Diagnosing the Undiagnosed

Imagine yourself the parent of a small child who is often sick or never quite well. You take her to one doctor after another, but she is still often sick and never quite well. You hear phrases such as “failure to thrive” and “not meeting milestones.” She has what one pediatrician refers to as an undiagnosed disease, which you find really scary. What is it like to have a child, or to be a patient, with a disease that modern medicine is unable to diagnose, and thus unable to cure, or to treat effectively, or to prevent?

“Somewhere in the range of 20 to 30% of such cases have been solved by genome sequencing so far,” says Euan Ashley, MD, PhD, Principal Investigator of Stanford’s Center for Undiagnosed Diseases (CUDS), part of the NIH-funded national Undiagnosed Diseases Network (UDN).

Ashley was speaking of some of the successes of the pilot program that was started at the NIH in 2008 to address the fact that “there were groups of patients out there who had gone from doctor to doctor to doctor trying to find help to get to the bottom of their mystery diseases. These were kids with neurological diseases and adults with heart problems, almost anything you could mention.”

When the leaders of the pilot UDP at the NIH went to get their program renewed and presented their successes, they were told that the Program not only would be renewed but also should be expanded, adding six more centers spread across the country. An RFA was published in 2012, Ashley applied and won, and in July 2014 Stanford became one of the six sites in the Undiagnosed Diseases Program-turned-Network.

So how does it work? Ashley responds, “A patient anywhere in the country with a disease that has resisted diagnosis can go to the website www.rarediseases.info.nih.gov and apply. If accepted, and upon receipt of a letter from their GP, the coordinating center at Harvard will assign the patient to the best site based on geography and expertise. Patients don’t get charged for it; the Network takes care of the cost.”

Ashley continues: “One undiagnosed disease that was described by the UDN in 2011 has a great name -- ACDC (arterial calcification due to deficiency of CD73). It’s a vascular calcification syndrome where blood vessels turn to bone at a very young age. The NIH scientists saw a number of people with the disease, worked out what was causing it, and published an important paper in the New England Journal of Medicine describing the new syndrome. That’s just one prominent example; overall the Network is helping a large number of patients that other centers cannot.”

One important reason why such progess has been made in recent years is the parallel progress made with genetic techniques, which vastly accelerated what could be accomplished. In 2008, you could sequence the genome for $3 million; today you can sequence the genome for $1 thousand. Ashley puts it succinctly: “Genomic technology has driven the success of the Network.” Indeed, this is the basis for the recent launch of a Clinical Genomics Service at Stanford.

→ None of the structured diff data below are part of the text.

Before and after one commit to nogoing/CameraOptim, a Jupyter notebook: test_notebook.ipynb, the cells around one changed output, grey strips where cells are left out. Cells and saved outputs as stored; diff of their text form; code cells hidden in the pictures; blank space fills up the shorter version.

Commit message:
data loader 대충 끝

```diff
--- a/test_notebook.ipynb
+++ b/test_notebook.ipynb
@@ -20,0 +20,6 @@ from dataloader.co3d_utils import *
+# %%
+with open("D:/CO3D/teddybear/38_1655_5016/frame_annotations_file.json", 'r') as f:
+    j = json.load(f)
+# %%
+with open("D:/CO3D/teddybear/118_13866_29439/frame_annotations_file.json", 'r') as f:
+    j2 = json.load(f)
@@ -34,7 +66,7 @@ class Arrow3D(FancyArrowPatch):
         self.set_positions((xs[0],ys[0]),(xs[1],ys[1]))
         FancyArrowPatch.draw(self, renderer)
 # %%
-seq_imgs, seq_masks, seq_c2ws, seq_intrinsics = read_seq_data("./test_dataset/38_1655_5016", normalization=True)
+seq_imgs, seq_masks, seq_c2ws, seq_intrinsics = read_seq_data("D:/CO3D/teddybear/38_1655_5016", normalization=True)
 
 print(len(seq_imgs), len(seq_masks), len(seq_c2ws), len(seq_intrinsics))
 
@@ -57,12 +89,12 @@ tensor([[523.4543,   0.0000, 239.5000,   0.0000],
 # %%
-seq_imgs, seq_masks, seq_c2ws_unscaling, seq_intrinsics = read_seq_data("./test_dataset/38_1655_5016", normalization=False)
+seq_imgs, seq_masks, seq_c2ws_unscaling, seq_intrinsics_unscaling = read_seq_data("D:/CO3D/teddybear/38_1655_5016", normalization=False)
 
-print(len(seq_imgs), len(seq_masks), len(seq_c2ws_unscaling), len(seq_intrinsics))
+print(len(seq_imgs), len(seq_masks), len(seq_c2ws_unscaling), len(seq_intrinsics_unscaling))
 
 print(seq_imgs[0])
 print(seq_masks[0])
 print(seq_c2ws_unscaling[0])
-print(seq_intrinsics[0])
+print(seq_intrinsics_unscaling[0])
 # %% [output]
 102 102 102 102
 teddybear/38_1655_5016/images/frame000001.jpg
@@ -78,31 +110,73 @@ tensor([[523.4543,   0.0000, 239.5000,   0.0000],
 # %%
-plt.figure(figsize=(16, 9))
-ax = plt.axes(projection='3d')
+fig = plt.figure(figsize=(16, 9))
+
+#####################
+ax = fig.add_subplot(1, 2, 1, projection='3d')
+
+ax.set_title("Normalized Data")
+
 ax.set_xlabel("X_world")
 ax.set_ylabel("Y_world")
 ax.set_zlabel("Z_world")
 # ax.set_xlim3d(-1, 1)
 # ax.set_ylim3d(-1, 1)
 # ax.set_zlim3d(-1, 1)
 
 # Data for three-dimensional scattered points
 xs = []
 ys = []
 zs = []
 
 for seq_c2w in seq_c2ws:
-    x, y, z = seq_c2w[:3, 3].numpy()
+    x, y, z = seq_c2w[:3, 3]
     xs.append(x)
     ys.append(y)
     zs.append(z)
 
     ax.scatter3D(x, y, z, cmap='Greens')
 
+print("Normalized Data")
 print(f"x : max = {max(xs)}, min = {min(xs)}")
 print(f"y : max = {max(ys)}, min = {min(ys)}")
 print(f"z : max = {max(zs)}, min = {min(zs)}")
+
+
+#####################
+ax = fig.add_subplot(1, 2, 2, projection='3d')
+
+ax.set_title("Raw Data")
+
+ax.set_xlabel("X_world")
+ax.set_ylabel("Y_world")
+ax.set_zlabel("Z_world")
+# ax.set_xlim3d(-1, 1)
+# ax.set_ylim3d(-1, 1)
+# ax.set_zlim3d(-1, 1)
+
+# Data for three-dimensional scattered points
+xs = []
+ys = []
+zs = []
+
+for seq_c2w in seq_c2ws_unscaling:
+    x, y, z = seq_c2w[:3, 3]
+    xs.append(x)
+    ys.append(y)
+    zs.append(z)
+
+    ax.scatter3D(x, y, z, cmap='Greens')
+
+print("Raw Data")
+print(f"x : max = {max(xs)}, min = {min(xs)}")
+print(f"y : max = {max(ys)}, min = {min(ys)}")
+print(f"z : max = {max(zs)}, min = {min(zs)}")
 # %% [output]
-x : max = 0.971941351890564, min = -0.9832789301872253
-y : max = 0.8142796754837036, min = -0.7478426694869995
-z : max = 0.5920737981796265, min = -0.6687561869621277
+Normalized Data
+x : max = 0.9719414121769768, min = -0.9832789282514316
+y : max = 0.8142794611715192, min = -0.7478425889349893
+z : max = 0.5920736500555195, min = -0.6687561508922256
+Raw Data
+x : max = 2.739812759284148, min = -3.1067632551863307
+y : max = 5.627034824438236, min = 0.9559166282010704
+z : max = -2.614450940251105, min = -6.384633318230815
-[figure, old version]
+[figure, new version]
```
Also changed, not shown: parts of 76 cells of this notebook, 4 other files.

For the undiagnosed diseases grant, Ashley states: “Three things defined our attempt to differentiate our site versus others during the application process: 1) genomic and other omic technology and interpretive tools that we’ve developed over the last few years; 2) the proximity of Silicon Valley; 3) telemedicine.

“One of the things that we talked about doing was making telemedicine an important part of what we would do as a site. First of all, we wanted to maximize what we can do with patients even before they come to Stanford as well as after they’ve made their first visit. But we also want to use telemedicine the other way around: we want to bring the experts -- from wherever they might be in the world -- into the room with the patient. If there’s one expert in the world who understands your condition, then we will get hold of that person using telemedicine. That’s a very exciting part of this grant.”

Ashley explains some of the characteristics of the Stanford site: “The Network at Stanford is joint between the two hospitals, for both kids and adults. We are also hoping that there will be a chance for residents to rotate onto our service, to come and be part of the workup of these patients. I think this is an important educational component.”

Ashley is co-chair of steering committee with Bill Gahl, MD, from the NIH, who started the pilot program in 2008. Stanford will host a meeting of the entire steering committee in January 2015, where all the site PIs will discuss their progress and, according to Ashley, “see what we will do next.”

Besides Ashley, other Stanford scientists involved in the leadership of the Network include two co-PIs: Jon Bernstein, MD (Pediatrics), and Paul Fisher, MD (Pediatric Neuro-oncology). Matthew Wheeler, MD (Cardiology), is Medical Director.